“This can only be achieved through open dialogue with employees, close collaboration between government and business, and honest conversations which result in policies that ensure society reaps the benefits of automation.”
Hot Spots Movement founder and London Business School professor, Lynda Gratton, added: “What is both significant and unique about this research and report is that the perspective is shifted from the leader to the people who are impacted by automation.

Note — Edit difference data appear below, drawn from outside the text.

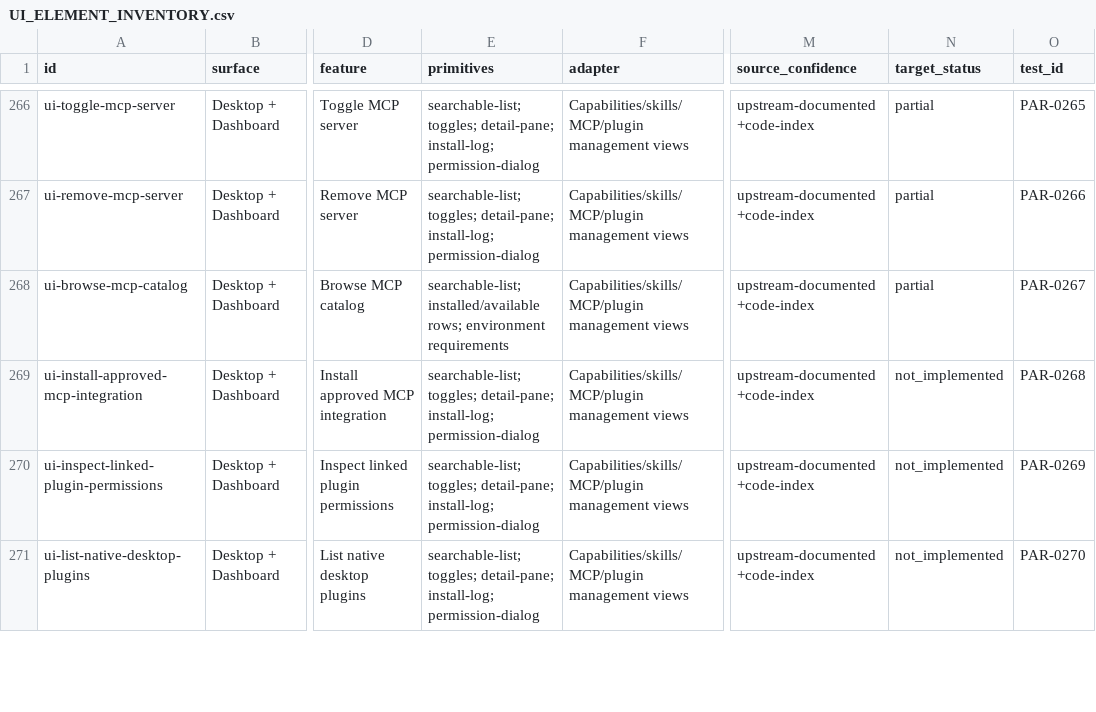
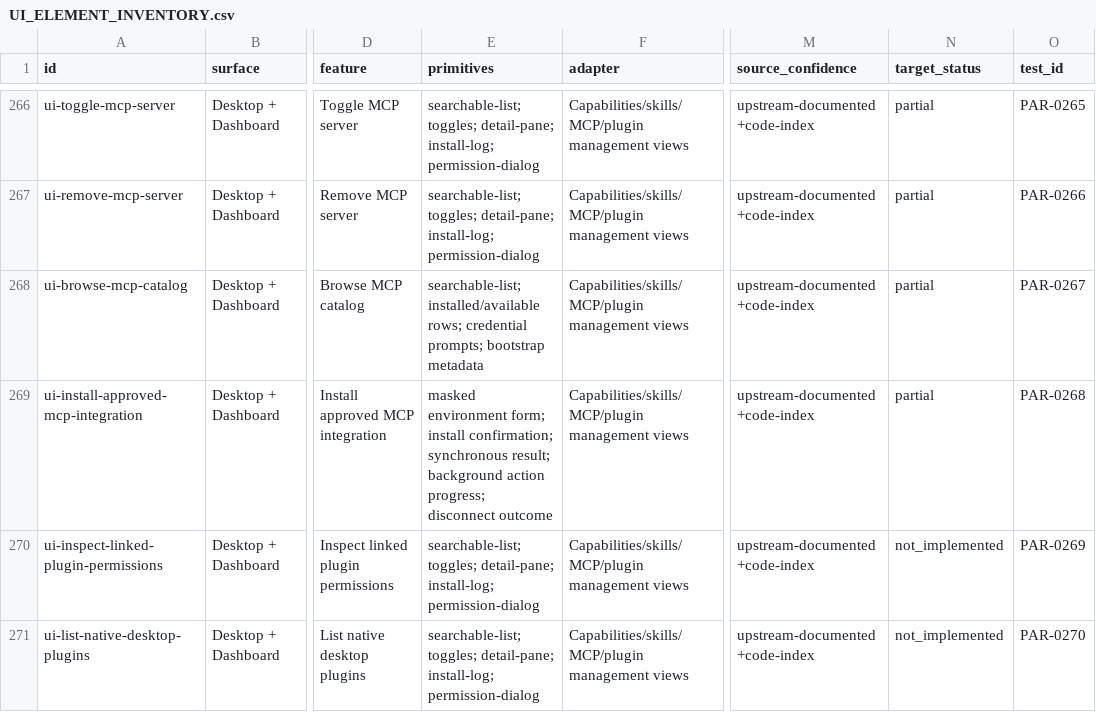
Before and after one commit to robertheadley/Doofus-Dock-Hermes, a CSV file: docs/reference/Hermes_DoofusDock_Rust_Parity_2026-11-12/maps/UI_ELEMENT_INVENTORY.csv, drawn as a sheet; only a part is shown, gaps mark what is left out; the diff names each change by its address in the sheet, - before the commit and + after, or states it on an @@ line.

```diff
--- a/docs/reference/Hermes_DoofusDock_Rust_Parity_2026-11-12/maps/UI_ELEMENT_INVENTORY.csv
+++ b/docs/reference/Hermes_DoofusDock_Rust_Parity_2026-11-12/maps/UI_ELEMENT_INVENTORY.csv
-E268 (primitives): …installed/available rows; environment requirements
+E268 (primitives): …installed/available rows; credential prompts; bootstrap metadata
-E269 (primitives): searchable-list; toggles; detail-pane; install-log; permission-dialog
+E269 (primitives): masked environment form; install confirmation; synchronous result; background action progress; disconnect outcome
-N269 (target_status): not_implemented
+N269 (target_status): partial
```
Also changed, not shown: docs/reference/Hermes_DoofusDock_Rust_Parity_2026-11-12/maps/CAPABILITY_CROSSWALK.csv, 10 other files.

“To fail to listen to their voices and act upon their insights would be to significantly obstruct this automation agenda.”